On Wednesday, May 11, 2016, President Obama signed and enacted the Defend Trade Secrets Act of 2016 (DTSA), creating a federal civil cause of action for trade secret disputes. The Uniform Trade Secrets Act (UTSA) previously served as the model set of laws that 47 states implemented, with variations statetostate. The DTSA will not preempt UTSA and state trade secret laws will remain intact.
Proponents of DTSA think that the act increases predictability and uniformity nationwide, whereas inconsistencies existed amongst state courts in the past. One possible reason for this is that federal courts are considered better equipped to handle complex technical issues because of their familiarity with patent and trademark cases.
Federal courts also have some familiarity dealing with trade secrets themselves because the DTSA is not entirely new, but is actually an addon to the Economic Espionage Act of 1996. The Economic Espionage Act provided for criminal prosecution by the Department of Justice for trade secret misappropriation. This act, however, did not provide for civil actions. An owner of a trade secret may now file a federal civil lawsuit if a trade secret is misappropriated on or after the date of enactment and the trade secret is related to a product or service used, or intended for use, in interstate or foreign commerce.
The DTSA contains at least one notable difference compared to the UTSA: DTSA provides for civil seizure of property in "extraordinary circumstances." This change permits a court to issue an order for the seizure of property based on an affidavit or verified complaint. This provision has concerned some parties because the potential for abuse is apparent. An

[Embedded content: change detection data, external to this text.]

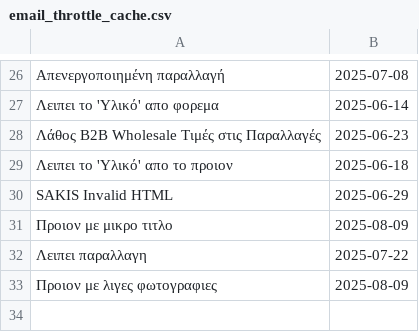
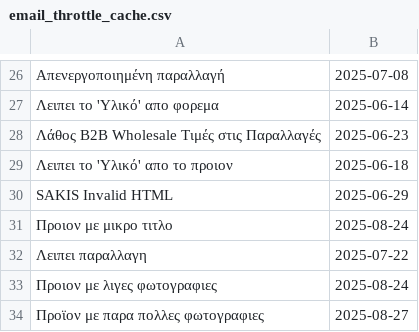
Before and after one commit to athkalia/foryoufashion, a CSV file: email_throttle_cache.csv, drawn as a sheet; only a part is shown, gaps mark what is left out; the diff covers the shown part only; the diff names each change by its address in the sheet, - before the commit and + after, or states it on an @@ line.

```diff
--- a/email_throttle_cache.csv
+++ b/email_throttle_cache.csv
-B31: 2025-08-09
+B31: 2025-08-24
-B33: 2025-08-09
+B33: 2025-08-24
+row 34: Προϊον με παρα πολλες φωτογραφιες | 2025-08-27
```
Also changed, not shown: 8 edited cells elsewhere in this file, 4 other files.
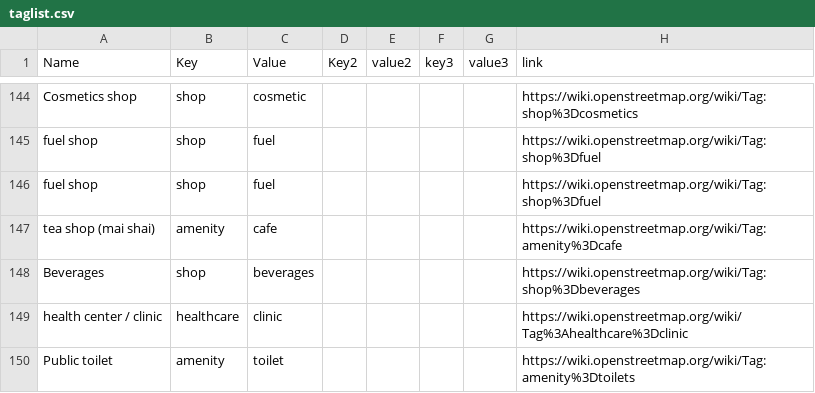
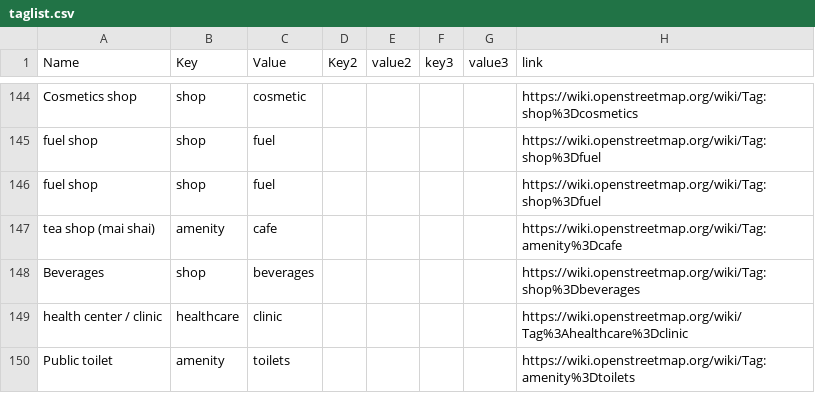
Before and after one commit to IntegrationEE/NESPII-Data-Import-Attachments, a CSV file: shp2osm/taglist.csv, drawn as a sheet; only a part is shown, gaps mark what is left out.

Commit message:
Update taglist.csv

```diff
--- a/shp2osm/taglist.csv
+++ b/shp2osm/taglist.csv
@@ -149,2 +149,2 @@ Beverages,shop,beverages,,,,,https://wiki.openstreetmap.org/wiki/Tag:shop%3Dbeve
 health center / clinic,healthcare,clinic,,,,,https://wiki.openstreetmap.org/wiki/Tag%3Ahealthcare%3Dclinic
-Public toilet,amenity,toilet,,,,,https://wiki.openstreetmap.org/wiki/Tag:amenity%3Dtoilets
+Public toilet,amenity,toilets,,,,,https://wiki.openstreetmap.org/wiki/Tag:amenity%3Dtoilets
```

allegation resulting in a seizure of property can cause tremendous business disruption, especially considering that large amounts of trade secret data could easily be replicated and distributed within an accused organization.
There is no telling exactly how the federal courts will define these "extraordinary circumstances," but the statute provides that it must be clearly apparent from specific facts and that:
- An order issued pursuant to Rule 65 of the Federal Rules of Civil Procedure or another form of equitable relief would be inadequate because the party to which the order would be issued would evade, avoid, or otherwise not comply with such an order;
- An immediate and irreparable injury will occur if such seizure is not ordered;
- The harm of denying the request of the party requesting the seizure outweighs the harm to the legitimate interests of the party against whom seizure would be granted and substantially outweighs the harm to any third parties who may be harmed by such seizure;
- The requesting party is likely to succeed in showing that the information is actually a trade secret and the accused party misappropriated the secret;
- The accused party has actual possession of the trade secret and property to be seized;
- The request describes with reasonable particularity the matter to be seized and, to the extent reasonable under the circumstances, identifies the location where the matter is to be seized;
- The accused party or persons acting in concert with such party would destroy, move, hide, or otherwise make the information inaccessible to the court if the requesting party were to proceed on notice to such person; and
- The requesting party has not publicized the requesting seizure.
It may be a high burden to meet, but some think that the federal courts will look to other areas of intellectual property law, such as aspects of trademark law that allow for seizure of counterfeit goods, when making decisions on whether to seize property based on extraordinary circumstances.
Over the past several years, the landscape in intellectual property law has shifted and companies and persons must change correspondingly. With increased difficulty in obtaining software and business method patents, a federal trade secret statute may now provide greater incentive to keep these things secret. Moreover, organizations will need to be evermore diligent in protecting its valuable trade secrets while also satisfying privacy laws such as health privacy laws, violations of which can bring other forms of liability.